From Stephen C. Meyers book : Darwins doubt :
Starting in the autumn of 1979, at the European Molecular Biology Laboratory in Heidelberg, two venturesome young geneticists, Christiane Nüsslein-Volhard and Eric Wieschaus , generated thousands of mutations to investigate the genomes of tens of thousands of fruit flies (species: Drosophila melanogaster). They hoped to get them to divulge the secrets of embryological development. In technical jargon, Nüsslein-Volhard and Wieschaus performed "saturation mutagenesis" experiments. After feeding male flies the potent mutation-causing chemical (i.e., mutagen) ethyl methane sulphonate (EMS), Nüsslein-Volhard and Wieschaus bred the males with virgin females. They then examined the offspring larvae for visible defects.
Wieschaus responded more soberly, wondering aloud about whether his collection of mutants offered any insights into how the evolutionary process could have constructed novel body plans. "The problem is, we think we've hit all the genes required to specify the body plan of Drosophila," he said, "and yet these results are obviously not promising as raw materials for macroevolution. The next question then, I guess, is what are—or what would be—the right mutations for major evolutionary change? And we don't know the answer to that." Thirty years later, developmental and evolutionary biologists still don't know the answer to that question. At the same time, mutagenesis experiments—on fruit flies as well as on other organisms such as nematodes (roundworms), mice, frogs, and sea urchins—have raised troubling questions about the role of mutations in the origin of animal body plans. If mutating the genes that regulate body- plan construction destroy animal forms as they develop from an embryonic state, then how do
mutations and selection build animal body plans in the first place?
To build a new animal and establish its body plan, proteins need to be organized into higher- level structures. In other words, once new proteins arise, something must arrange them to play their parts in distinctive cell types. These distinctive cell types must, in turn, be organized to form distinctive tissues, organs, and body plans. This process of organization occurs during embryological development. Thus, to explain how animals are actually built from smaller protein components, scientists must understand the process of embryological development
THE ROLE OF GENES AND PROTEINS IN ANIMAL DEVELOPMENT

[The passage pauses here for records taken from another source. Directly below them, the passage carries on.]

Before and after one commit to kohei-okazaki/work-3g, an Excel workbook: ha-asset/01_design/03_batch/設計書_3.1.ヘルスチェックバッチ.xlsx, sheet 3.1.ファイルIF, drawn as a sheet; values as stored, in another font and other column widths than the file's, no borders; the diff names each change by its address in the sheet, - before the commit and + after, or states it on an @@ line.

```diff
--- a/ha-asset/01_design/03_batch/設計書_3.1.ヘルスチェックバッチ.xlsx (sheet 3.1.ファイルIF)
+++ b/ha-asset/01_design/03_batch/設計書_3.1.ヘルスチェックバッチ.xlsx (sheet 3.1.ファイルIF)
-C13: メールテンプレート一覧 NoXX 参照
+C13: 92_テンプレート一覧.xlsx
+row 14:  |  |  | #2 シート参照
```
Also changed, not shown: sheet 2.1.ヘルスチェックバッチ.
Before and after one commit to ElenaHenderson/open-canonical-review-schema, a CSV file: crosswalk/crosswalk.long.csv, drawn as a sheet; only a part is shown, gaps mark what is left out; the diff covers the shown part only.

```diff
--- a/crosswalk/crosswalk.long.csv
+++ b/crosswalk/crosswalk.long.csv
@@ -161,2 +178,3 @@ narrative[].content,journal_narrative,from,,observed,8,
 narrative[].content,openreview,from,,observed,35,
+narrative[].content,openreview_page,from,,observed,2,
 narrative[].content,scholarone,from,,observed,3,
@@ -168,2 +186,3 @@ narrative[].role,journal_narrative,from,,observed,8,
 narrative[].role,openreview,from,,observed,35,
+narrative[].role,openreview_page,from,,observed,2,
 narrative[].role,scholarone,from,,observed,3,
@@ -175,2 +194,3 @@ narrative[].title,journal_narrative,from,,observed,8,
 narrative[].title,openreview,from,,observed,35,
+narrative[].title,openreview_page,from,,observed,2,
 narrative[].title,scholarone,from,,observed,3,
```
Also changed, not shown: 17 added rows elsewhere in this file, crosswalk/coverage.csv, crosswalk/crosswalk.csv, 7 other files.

As much as any other subdiscipline of biology, developmental biology has raised disquieting questions for neo-Darwinism. Developmental biology describes the processes, called ontogeny, by which embryos develop into mature organisms. Within the past three decades the field has dramatically advanced our understanding of how body plans arise during ontogeny. Much of this new knowledge has come from studying so-called model systems—organisms that biologists can easily mutate in the lab, such as the fruit fly Drosophila and the nematode Caenorhabditis elegans. Although the exact details of animal development can vary in bewildering ways depending on the species, all animal development exemplifies a common imperative: start with one cell, end with many different cells. In most animal species, development begins with the fertilized egg. Once the egg divides into its daughter cells, becoming an embryo, the organism begins heading toward a well- defined target, namely, an adult form that can reproduce. Arriving at that distant target requires the embryo to produce many specialized cell types, in the correct positions and at the right time. Cell differentiation involves coordinating the expression of specific genes in space and time, as the number of cells, taking on their different roles, rises from one to two to four to eight, doubling and doubling until it reaches thousands, millions, and even trillions, depending on the species. The number of cell divisions and the total number of cells reflects the number of different cell types the adult needs. This in turn requires producing different proteins for different cell types. For example, the specialized digestive proteins that service the cells lining the adult intestine differ from proteins expressed in a neuron found in the nerve tract of a limb. They must differ because each performs dramatically different functions. So, during development, the appropriate genes must be turned on, or "up-regulated," and turned off, or "down-regulated," to ensure the production of the correct protein products at the right time and in the right cell types.
Specific proteins play active roles in regulating the expression of genes for building other proteins. The protein actors playing these coordinating roles are known as transcriptional regulators (TRs) or transcription factors (TFs). TRs (or TFs) usually bind directly to specific sites in DNA, either preventing (repressing) or enabling (activating) the transcription of specific genes into RNA. TRs or TFs convey instructions about which genes to turn on or turn off. Their three-dimensional geometries exhibit characteristic DNA-binding features, including a specific domain of 61 amino acids that wraps around the DNA double helix. Other transcription factors include the zinc finger and leucine zipper motifs that also bind to DNA. Transcriptional regulators and factors are themselves controlled by complex circuits and signals transmitted by other genes and proteins, the overall complexity and precision of which is breathtaking.
Painstaking genetic research—performed by Nüsslein-Volhard and Wieschaus and many other developmental biologists—has uncovered many of the key embryonic regulatory genes that help switch cells into their differentiated adult types. This research also uncovered a profound difficulty cutting to the very core of the neo-Darwinian view of life.